This article includes a list of general references, but it remains largely unverified because it lacks sufficient corresponding inline citations. (January 2012) (Learn how and when to remove this template message)
Huli wigman, Papua New Guinea
|Regions with significant populations|
|Southern Highlands districts of Tari, Koroba, Margaraima and Komo, Papua New Guinea.|
|Huli language, Tok Pisin, English|
|Traditional beliefs, Christianity|
|Related ethnic groups|
|Indigenous Papuan peoples of West Papua and Papua New Guinea, other|
The Huli are an indigenous people who live in the Hela Province of Papua New Guinea. They speak primarily Huli and Tok Pisin; many also speak some of the surrounding languages, and some also speak English. They are one of the largest cultural groups in Papua New Guinea, numbering over 250,000 people (based on the population of Hela of 249,449 at the time of the 2011 national census).
There is every indication the Huli have lived in their region for many thousands of years and recount lengthy oral histories relating to individuals and their clans. They were extensive travellers (predominantly for trade) in both the highlands and lowlands surrounding their homeland, particularly to the south. The Huli were not known to Europeans until November 1934, when at least fifty of them were killed by the Fox brothers, two adventurers unsuccessfully looking for gold who had just parted with the more famous explorers Mick and Dan Leahy.

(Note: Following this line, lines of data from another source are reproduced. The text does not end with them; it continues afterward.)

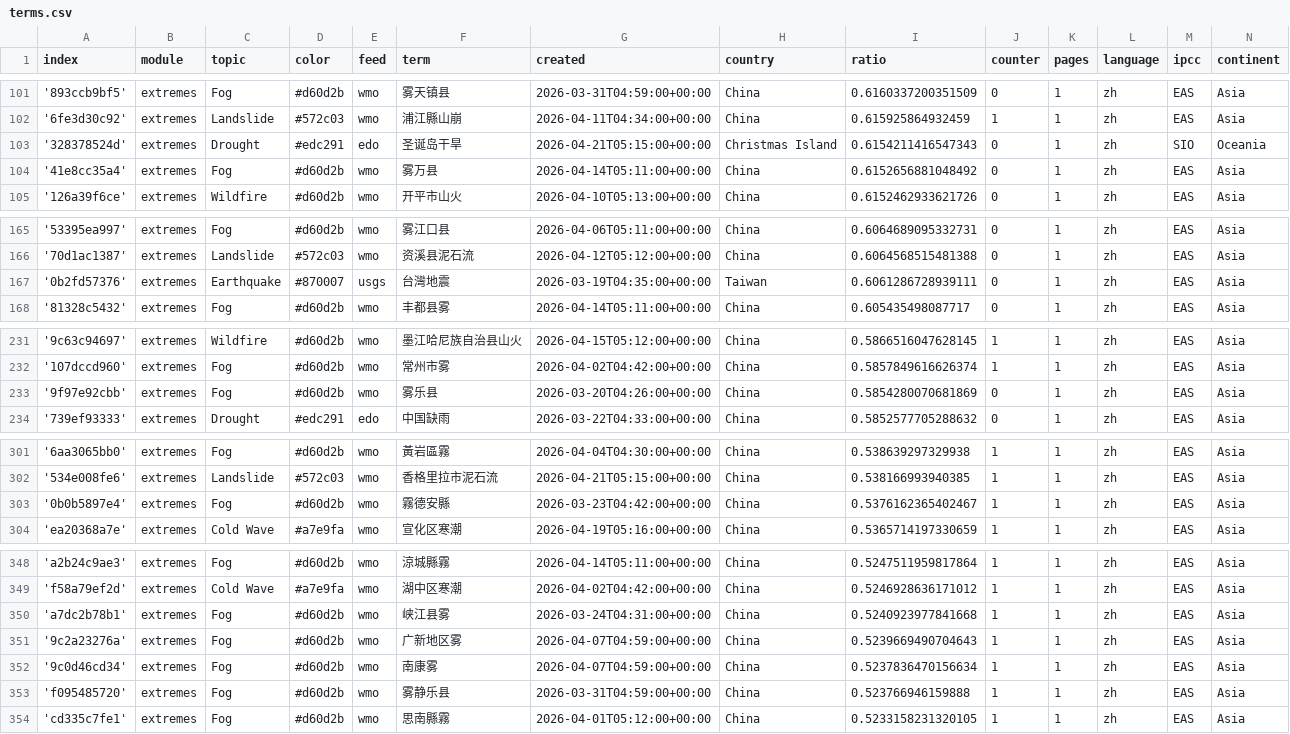
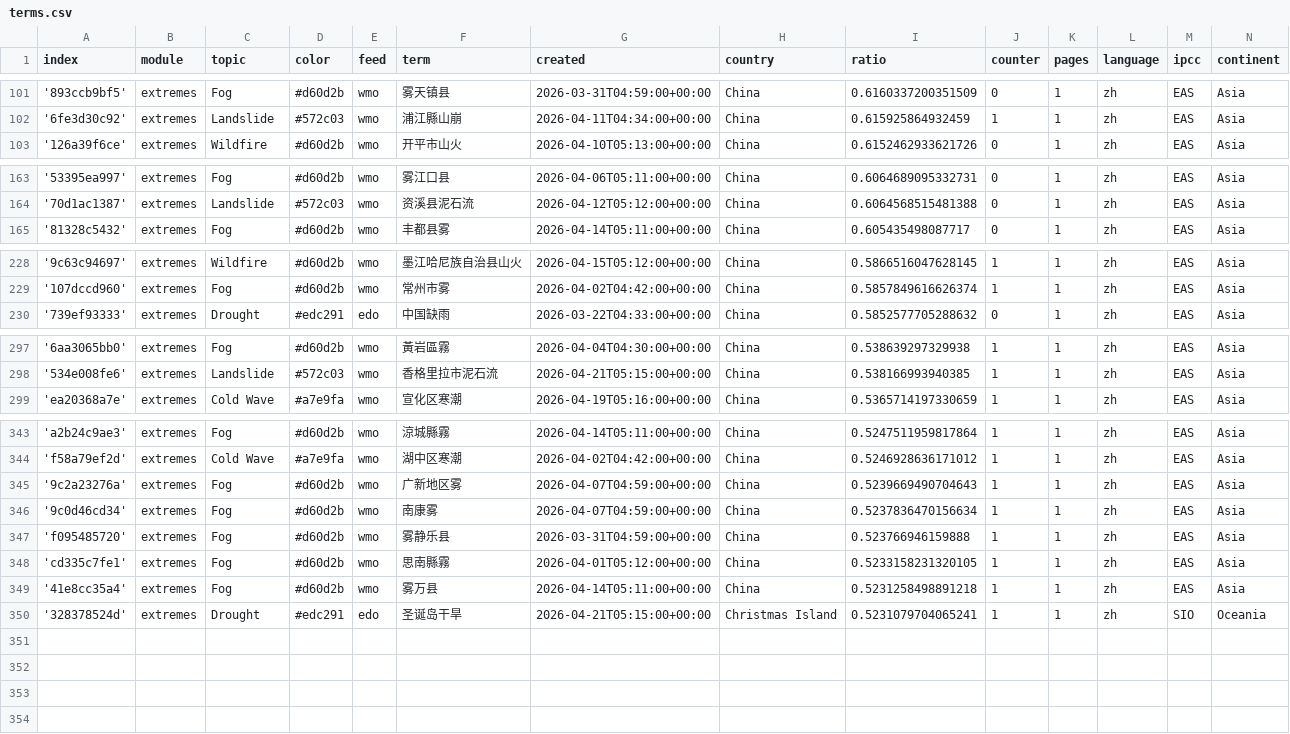
Before and after one commit to tapio-22-Digitale-Methoden-News/chineseExtremes, a CSV file: terms.csv, drawn as a sheet; only a part is shown, gaps mark what is left out.

Commit message:
Commit from GitHub Actions (harvest:0.0)

```diff
--- a/terms.csv
+++ b/terms.csv
@@ -102,4 +102,2 @@ index,module,topic,color,feed,term,created,country,ratio,counter,pages,language,
 '6fe3d30c92',extremes,Landslide,#572c03,wmo,浦江縣山崩,2026-04-11T04:34:00+00:00,China,0.615925864932459,1,1,zh,EAS,Asia
-'328378524d',extremes,Drought,#edc291,edo,圣诞岛干旱,2026-04-21T05:15:00+00:00,Christmas Island,0.6154211416547343,0,1,zh,SIO,Oceania
-'41e8cc35a4',extremes,Fog,#d60d2b,wmo,雾万县,2026-04-14T05:11:00+00:00,China,0.6152656881048492,0,1,zh,EAS,Asia
 '126a39f6ce',extremes,Wildfire,#d60d2b,wmo,开平市山火,2026-04-10T05:13:00+00:00,China,0.6152462933621726,0,1,zh,EAS,Asia
@@ -166,3 +164,2 @@ index,module,topic,color,feed,term,created,country,ratio,counter,pages,language,
 '70d1ac1387',extremes,Landslide,#572c03,wmo,资溪县泥石流,2026-04-12T05:12:00+00:00,China,0.6064568515481388,0,1,zh,EAS,Asia
-'0b2fd57376',extremes,Earthquake,#870007,usgs,台灣地震,2026-03-19T04:35:00+00:00,Taiwan,0.6061286728939111,0,1,zh,EAS,Asia
 '81328c5432',extremes,Fog,#d60d2b,wmo,丰都县雾,2026-04-14T05:11:00+00:00,China,0.605435498087717,0,1,zh,EAS,Asia
@@ -232,3 +229,2 @@ index,module,topic,color,feed,term,created,country,ratio,counter,pages,language,
 '107dccd960',extremes,Fog,#d60d2b,wmo,常州市雾,2026-04-02T04:42:00+00:00,China,0.5857849616626374,1,1,zh,EAS,Asia
-'9f97e92cbb',extremes,Fog,#d60d2b,wmo,雾乐县,2026-03-20T04:26:00+00:00,China,0.5854280070681869,0,1,zh,EAS,Asia
 '739ef93333',extremes,Drought,#edc291,edo,中国缺雨,2026-03-22T04:33:00+00:00,China,0.5852577705288632,0,1,zh,EAS,Asia
@@ -302,3 +298,2 @@ index,module,topic,color,feed,term,created,country,ratio,counter,pages,language,
 '534e008fe6',extremes,Landslide,#572c03,wmo,香格里拉市泥石流,2026-04-21T05:15:00+00:00,China,0.538166993940385,1,1,zh,EAS,Asia
-'0b0b5897e4',extremes,Fog,#d60d2b,wmo,霧德安縣,2026-03-23T04:42:00+00:00,China,0.5376162365402467,1,1,zh,EAS,Asia
 'ea20368a7e',extremes,Cold Wave,#a7e9fa,wmo,宣化区寒潮,2026-04-19T05:16:00+00:00,China,0.5365714197330659,1,1,zh,EAS,Asia
@@ -349,3 +344,2 @@ index,module,topic,color,feed,term,created,country,ratio,counter,pages,language,
 'f58a79ef2d',extremes,Cold Wave,#a7e9fa,wmo,湖中区寒潮,2026-04-02T04:42:00+00:00,China,0.5246928636171012,1,1,zh,EAS,Asia
-'a7dc2b78b1',extremes,Fog,#d60d2b,wmo,峡江县雾,2026-03-24T04:31:00+00:00,China,0.5240923977841668,1,1,zh,EAS,Asia
 '9c2a23276a',extremes,Fog,#d60d2b,wmo,广新地区雾,2026-04-07T04:59:00+00:00,China,0.5239669490704643,1,1,zh,EAS,Asia
@@ -354 +348,3 @@ index,module,topic,color,feed,term,created,country,ratio,counter,pages,language,
 'cd335c7fe1',extremes,Fog,#d60d2b,wmo,思南縣霧,2026-04-01T05:12:00+00:00,China,0.5233158231320105,1,1,zh,EAS,Asia
+'41e8cc35a4',extremes,Fog,#d60d2b,wmo,雾万县,2026-04-14T05:11:00+00:00,China,0.5231258498891218,1,1,zh,EAS,Asia
+'328378524d',extremes,Drought,#edc291,edo,圣诞岛干旱,2026-04-21T05:15:00+00:00,Christmas Island,0.5231079704065241,1,1,zh,SIO,Oceania
```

- "Papua New Guinea National Population and Housing Census 2011: Final figures", Port Moresby PNG National Statistical Office 2014
- Chris Ballard, "La Fabrique de l'histoire", in Isabelle Merle and Michel Naepels, Les Rivages du temps: Histoire et anthropologie du Pacifique, Paris: L'Harmattan, « Cahiers du Pacifique Sud contemporain », 2003, pp. 111-34.
- Lomas, G.C.J. (1998). "The Huli People of Papua New Guinea: A study in sociolinguistic change". Retrieved 2006-06-22.
- Allen, M.R. (1967) Male Cults and Secret Initiations in Melanesia. Cambridge University Press, New York.
- Frankel, S. (1980) "I am a Dying Man: Pathology of Pollution," Culture, Medicine and Psychiatry 4, pp. 95–117.
- Glasse, R. (1974) "Masks of Venery: Symbols of Sex Antagonism in the Papua New Guinea Highlands," Homme 14:2, pp. 79–86; 1968; The Huli of Papua, Mouton and Company, Paris.
- Hage, P. and F. Harary. (1981) "Pollution Beliefs in Highland New Guinea," Man 16, pp. 367–375.
- Lomas, G.C.J. (1998). Huli People of Papua New Guinea
- Meshanko, R. (1985) The Gospel Amongst the Huli, Master's Dissertation, Washington Theological Union, Washington, DC.
- Teske, G. (1978) "Christianizing the Sangai," Point 2, pp. 71–102.